DATA PROVIDED Block Start

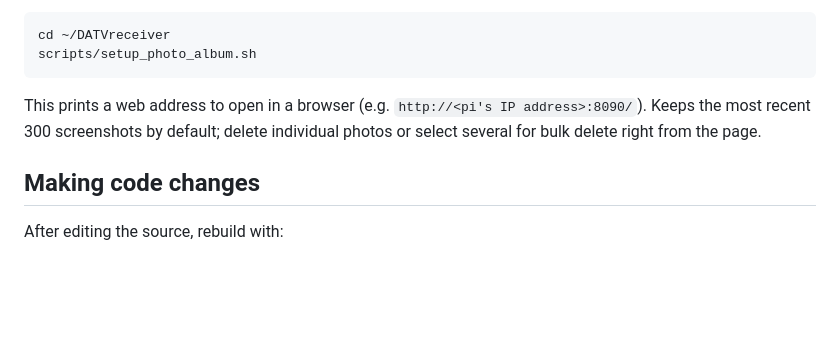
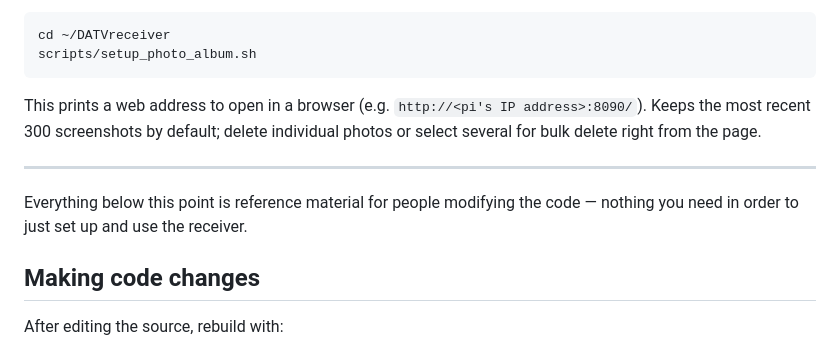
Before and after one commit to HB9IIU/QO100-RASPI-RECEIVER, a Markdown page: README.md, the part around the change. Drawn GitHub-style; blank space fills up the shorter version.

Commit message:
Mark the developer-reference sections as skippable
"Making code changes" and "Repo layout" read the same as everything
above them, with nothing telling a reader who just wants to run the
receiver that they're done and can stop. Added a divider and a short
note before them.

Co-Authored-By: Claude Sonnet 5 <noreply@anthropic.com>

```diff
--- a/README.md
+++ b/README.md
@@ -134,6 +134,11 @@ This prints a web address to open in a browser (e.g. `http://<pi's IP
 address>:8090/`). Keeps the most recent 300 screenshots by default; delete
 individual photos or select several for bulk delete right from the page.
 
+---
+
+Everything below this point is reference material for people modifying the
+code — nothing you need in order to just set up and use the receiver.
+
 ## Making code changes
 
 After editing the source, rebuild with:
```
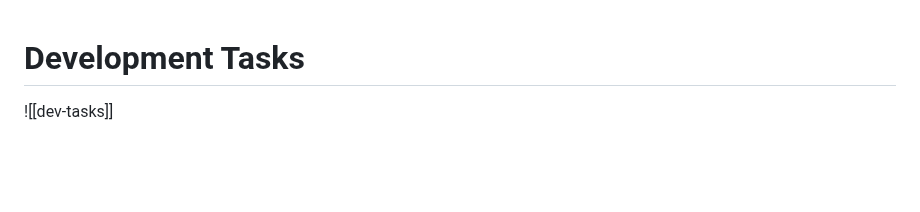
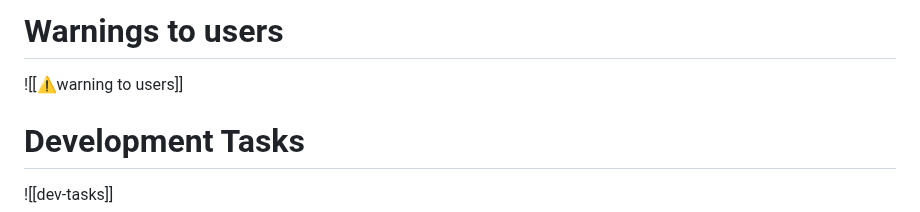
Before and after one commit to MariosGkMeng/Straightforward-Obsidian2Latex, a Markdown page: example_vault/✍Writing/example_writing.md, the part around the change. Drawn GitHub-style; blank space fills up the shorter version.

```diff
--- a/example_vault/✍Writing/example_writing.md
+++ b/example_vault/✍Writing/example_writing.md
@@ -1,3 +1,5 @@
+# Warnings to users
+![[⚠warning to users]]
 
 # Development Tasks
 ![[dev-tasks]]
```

DATA PROVIDED Block End

TASK REQUIREMENTS: All of the material above should be written out exactly as given, minus any images.

EXERCISE OUTPUT:
Before and after one commit to HB9IIU/QO100-RASPI-RECEIVER, a Markdown page: README.md, the part around the change. Drawn GitHub-style; blank space fills up the shorter version.

Commit message:
Mark the developer-reference sections as skippable
"Making code changes" and "Repo layout" read the same as everything
above them, with nothing telling a reader who just wants to run the
receiver that they're done and can stop. Added a divider and a short
note before them.

Co-Authored-By: Claude Sonnet 5 <noreply@anthropic.com>

```diff
--- a/README.md
+++ b/README.md
@@ -134,6 +134,11 @@ This prints a web address to open in a browser (e.g. `http://<pi's IP
 address>:8090/`). Keeps the most recent 300 screenshots by default; delete
 individual photos or select several for bulk delete right from the page.
 
+---
+
+Everything below this point is reference material for people modifying the
+code — nothing you need in order to just set up and use the receiver.
+
 ## Making code changes
 
 After editing the source, rebuild with:
```
Before and after one commit to MariosGkMeng/Straightforward-Obsidian2Latex, a Markdown page: example_vault/✍Writing/example_writing.md, the part around the change. Drawn GitHub-style; blank space fills up the shorter version.

```diff
--- a/example_vault/✍Writing/example_writing.md
+++ b/example_vault/✍Writing/example_writing.md
@@ -1,3 +1,5 @@
+# Warnings to users
+![[⚠warning to users]]
 
 # Development Tasks
 ![[dev-tasks]]
```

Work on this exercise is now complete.